What's up with Vegetable Oil?
Austin Joseph, Whole Health Club Nutritionist
After why we teach clients to be plant-based, one of the most common questions we get is why we teach cooking without added oils. After all, it is commonly said that vegetable oils like olive or canola oil are good for the heart.
I’d like to note that I have nothing against fats in general. Fats are an essential macronutrient, and are an important part of a healthy diet. Like anything though, they’re best for us in a whole food form. Nuts, seeds, avocados, and most legumes all naturally contain fat and definitely belong in a healthy diet!
Less than a year ago, I still thought high quantities of vegetable oils had a place in a healthy diet. I used them for cooking, in salad dressings, you name it. And why wouldn’t I think this? Most healthcare professionals tout the benefits of choosing vegetable oil. And any bottle of oil at the grocery store is likely to market itself as “heart healthy.” The evidence is pretty clear, right?
Not quite. A lot of these claims probably stem from the fact that vegetable oils are healthier than animal fats. Healthier doesn’t always mean healthy though! The second source of confusion is probably due to studies about the mediterranean diet. As Dr. Michael Greger explains in this video, the mediterranean diet does include olive oil, but it also includes far more vegetables, nuts, whole grains, and legumes than the standard American diet. Those are likely the biggest sources of health improvements seen from a mediterranean diet, but somehow we’ve lost sight of that and only focused on the oil! A look at a few other studies examined in the video shows that the consumption of vegetable oils still has a negative effect on our arteries.
A helpful analogy is to think of vegetable oil like sugar. Starting out, sugar comes from beets. However, by the time we’re done refining it to make the sweet crystalline stuff we all recognize, we’ve removed every part of the beet that was originally good for us. Oil is the same. It comes from foods that were originally healthy (olives, soybeans, etc) but have been stripped down until we’re left with a product that tastes good, but has damaging effects on our health.
A secondary reason for teaching clients to cook without oil is weight control. A lot of people are looking to control or lost weight, and removing extra oils from the diet is a way to reduce calorie consumption without making someone feel any hungrier. That way, people get to eat the same volume of food (or more) and still reach their weight goals!

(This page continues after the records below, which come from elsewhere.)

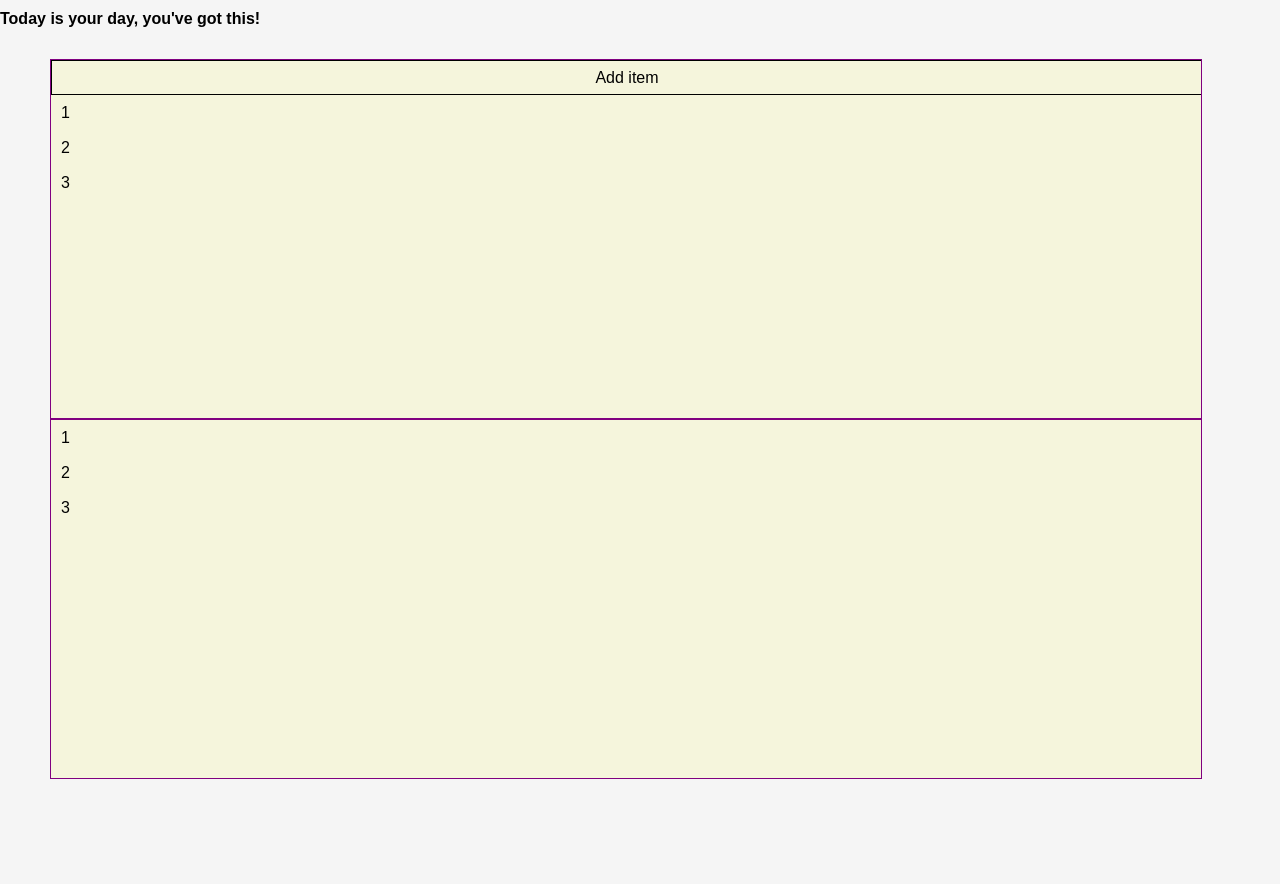
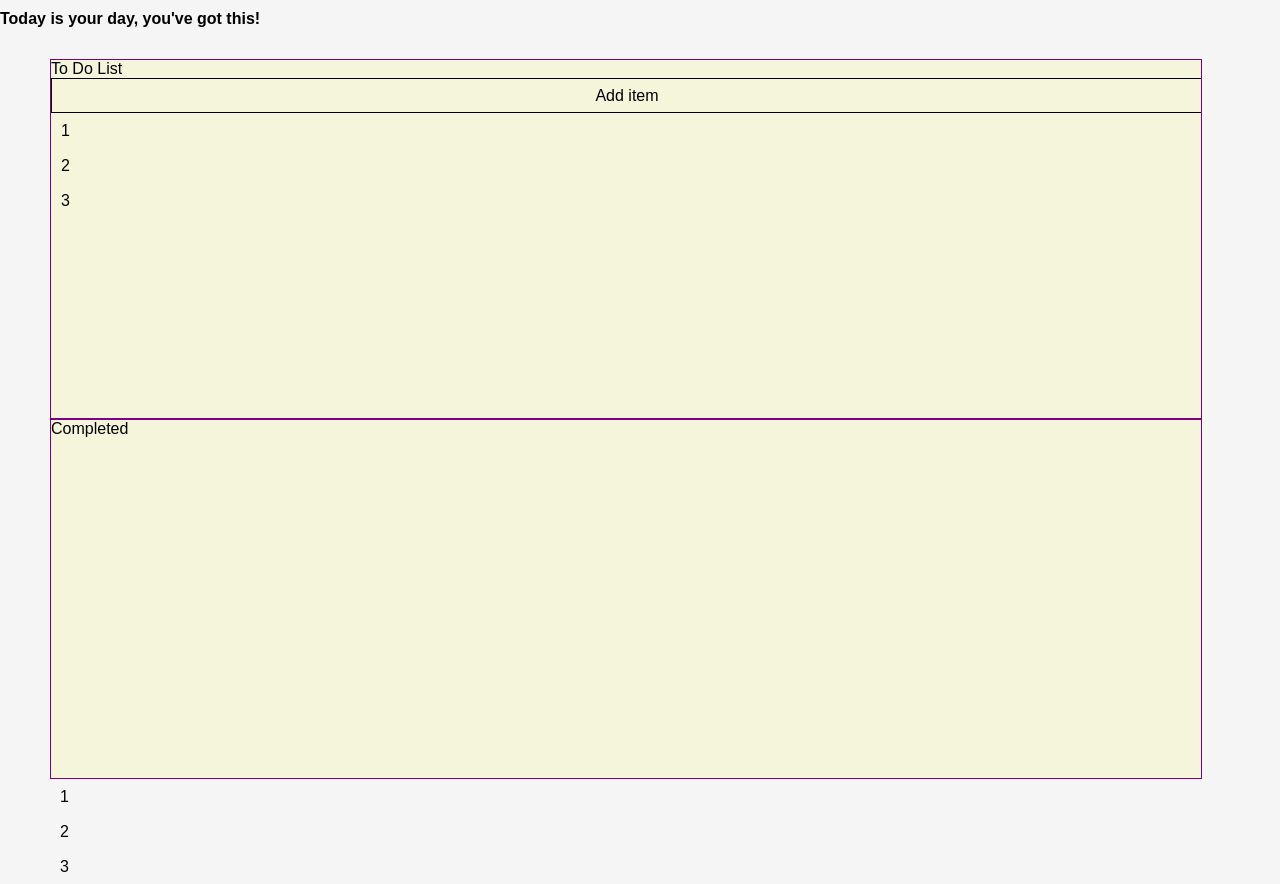
Before and after one commit to jason-lava/todo, a plain HTML site: page playlist.html in a window 1280 px wide. Before the commit the page ends 800 px from the top, so only its background shows below. Drawn offline with Linux system fonts and the light colour scheme.

Commit message:
add base to do fill ins

```diff
--- a/playlist.html
+++ b/playlist.html
@@ -15,12 +15,14 @@
     <div class="layout">
         <div id="todoContainer">
             <div id="todoItems">
+                <div id="todoList">To Do List</div>
                 <div id="todoAdd">Add item</div>
                 <li class="todo">1</li>
                 <li class="todo">2</li>
                 <li class="todo">3</li>
             </div>
-            <div id="todoCompleted">
+            <div id="completedContainer">
+                <div id="todoCompleted">Completed</div>
                 <li class="completed">1</li>
                 <li class="completed">2</li>
                 <li class="completed">3</li>
```
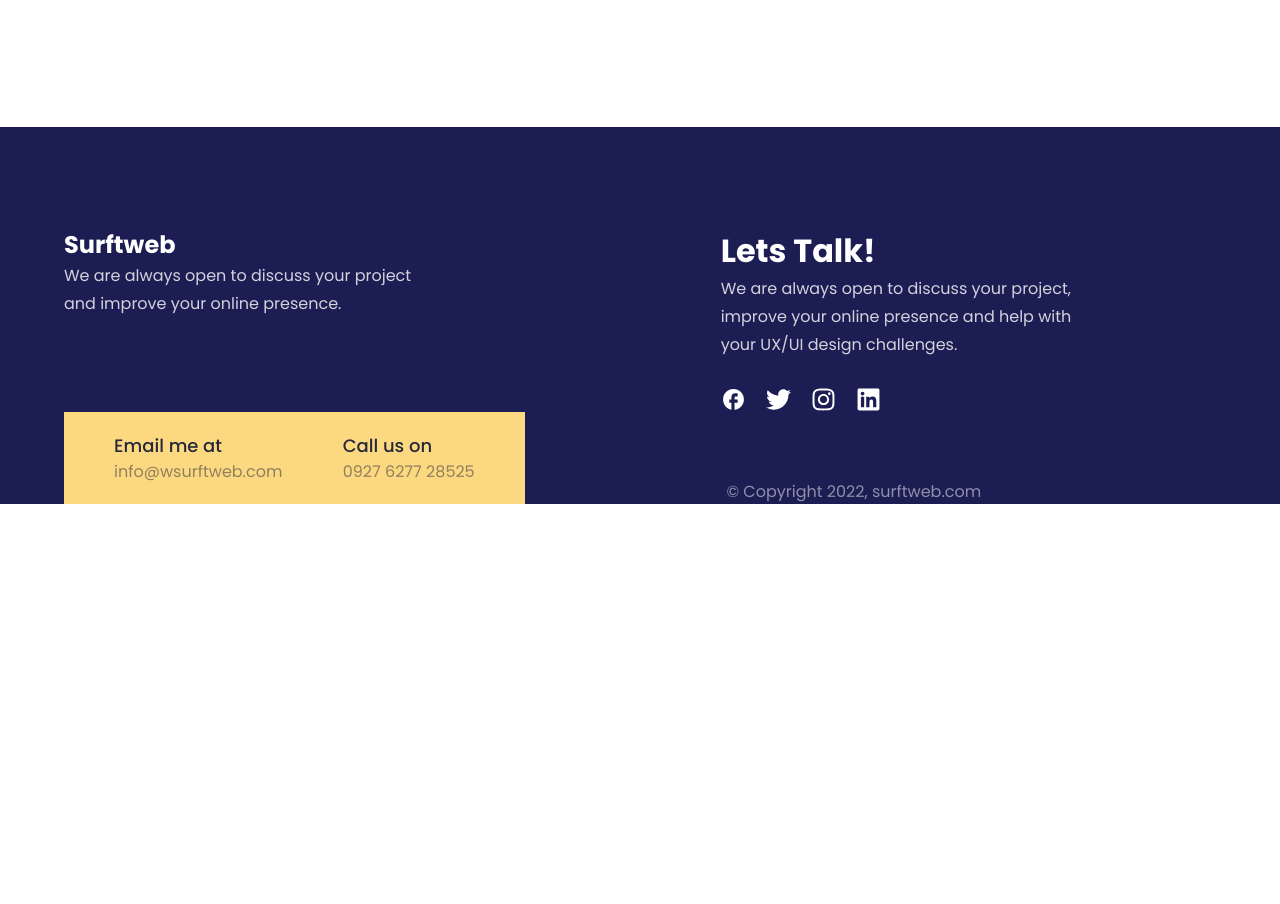
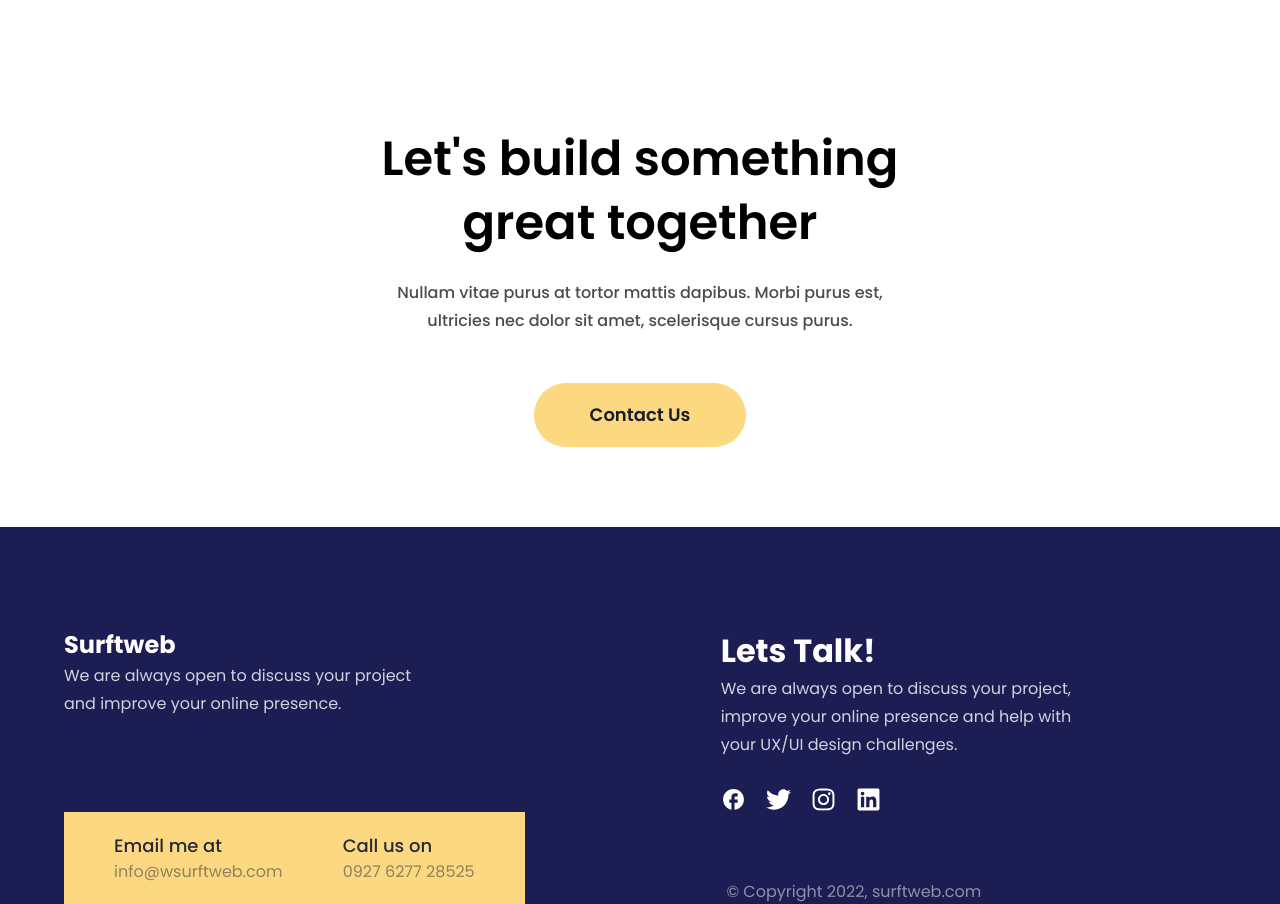
Before and after one commit to ebokes/surftweb, a React (Create React App) app: page /portfolio in a window 1280 px wide. Shown: the part 2500-3404 px from the top of the page. Before the commit the page ends 3004 px from the top, so only its background shows below. Built offline with nearby package versions, Linux system fonts and the light colour scheme.

Commit message:
create cta section in portfolio page

```diff
--- /dev/null
+++ b/src/components/portfolio/cta/ctaStyle.js
@@ -0,0 +1,31 @@
+import styled from "styled-components";
+
+export const Col = styled.div`
+  width: 45%;
+  text-align: center;
+  margin: 0 auto;
+
+  h1 {
+    font-size: 4.8rem;
+    font-weight: 600;
+    line-height: 6.4rem;
+
+    @media (max-width: ${({ theme }) => theme.mediaQuery.mobile}) {
+      font-size: 3.6rem;
+      line-height: 4.8rem;
+    }
+  }
+
+  p {
+    font-size: 1.6rem;
+    font-weight: 500;
+    line-height: 2.8rem;
+    margin-top: 2.4rem;
+    margin-bottom: 4.8rem;
+    opacity: 0.7;
+  }
+
+  @media (max-width: ${({ theme }) => theme.mediaQuery.mobile}) {
+    width: 100%;
+  }
+`;
--- /dev/null
+++ b/src/components/portfolio/cta/index.js
@@ -0,0 +1,22 @@
+import React from "react";
+import { Col } from "./ctaStyle";
+import { Container } from "../../../reuseableComponents/containerStyle";
+import { Button } from "../../../reuseableComponents/buttonStyle";
+
+const LandingPage = () => {
+  return (
+    <div>
+      <Container pad="0 0 8rem 0">
+        <Col>
+          <h1>Let's build something great together</h1>
+          <p>
+            Nullam vitae purus at tortor mattis dapibus. Morbi purus est,
+            ultricies nec dolor sit amet, scelerisque cursus purus.
+          </p>
+          <Button href="/contact-us">Contact Us</Button>
+        </Col>
+      </Container>
+    </div>
+  );
+};
+export default LandingPage;
--- a/src/pages/Portfolio.js
+++ b/src/pages/Portfolio.js
@@ -1,13 +1,14 @@
 import React from "react";
 import Intro from "../components/portfolio/intro/index";
 import Template from "../components/portfolio/template/index";
+import Cta from "../components/portfolio/cta/index";
 
 const Portfolio = () => {
   return (
     <div>
       <Intro />
       <Template />
-      {/* <Cta /> */}
+      <Cta />
     </div>
   );
 };
```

In short, fat absolutely has a place in a healthy diet, but it needs to be in the form of unrefined plant foods! That way, we take in plenty of other nutrients with it and only get it in the quantities nature intended.